Task brief | Look over the entries below. Report how many lines hold the word "Ipsum", and only that.

Material shown |
===============
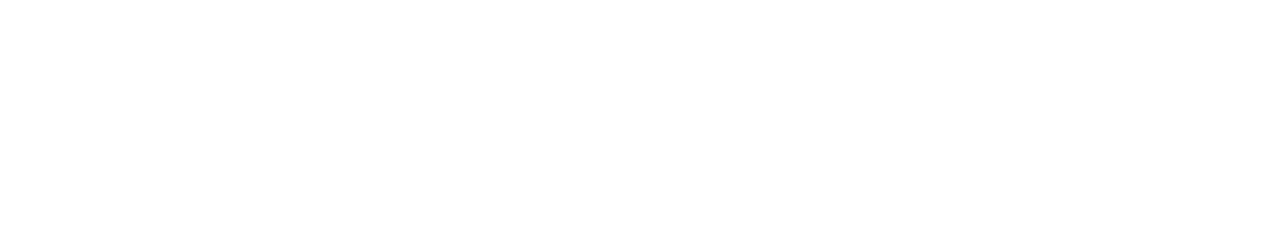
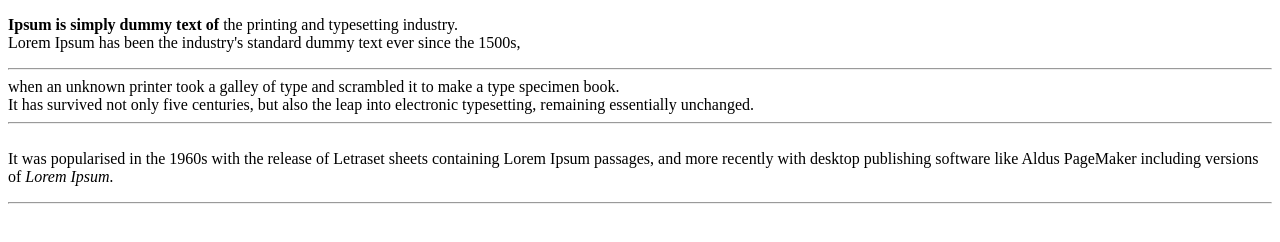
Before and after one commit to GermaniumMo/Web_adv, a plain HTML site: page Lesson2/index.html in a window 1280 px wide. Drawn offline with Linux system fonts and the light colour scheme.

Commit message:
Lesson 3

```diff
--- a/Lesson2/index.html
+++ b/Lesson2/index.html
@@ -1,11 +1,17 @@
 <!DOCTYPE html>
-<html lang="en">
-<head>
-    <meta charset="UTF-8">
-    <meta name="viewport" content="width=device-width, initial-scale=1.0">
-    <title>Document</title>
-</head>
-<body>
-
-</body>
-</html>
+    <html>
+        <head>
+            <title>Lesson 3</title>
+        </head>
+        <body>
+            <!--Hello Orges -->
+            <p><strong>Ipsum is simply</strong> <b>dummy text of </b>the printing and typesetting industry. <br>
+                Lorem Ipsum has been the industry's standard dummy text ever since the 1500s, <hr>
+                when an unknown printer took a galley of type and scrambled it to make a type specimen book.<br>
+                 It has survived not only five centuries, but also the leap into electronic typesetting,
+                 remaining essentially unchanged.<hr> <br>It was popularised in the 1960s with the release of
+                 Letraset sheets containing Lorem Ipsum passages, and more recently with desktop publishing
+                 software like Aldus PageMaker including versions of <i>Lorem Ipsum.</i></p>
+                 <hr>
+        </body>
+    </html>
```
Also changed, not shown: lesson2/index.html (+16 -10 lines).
===============
Result below | 4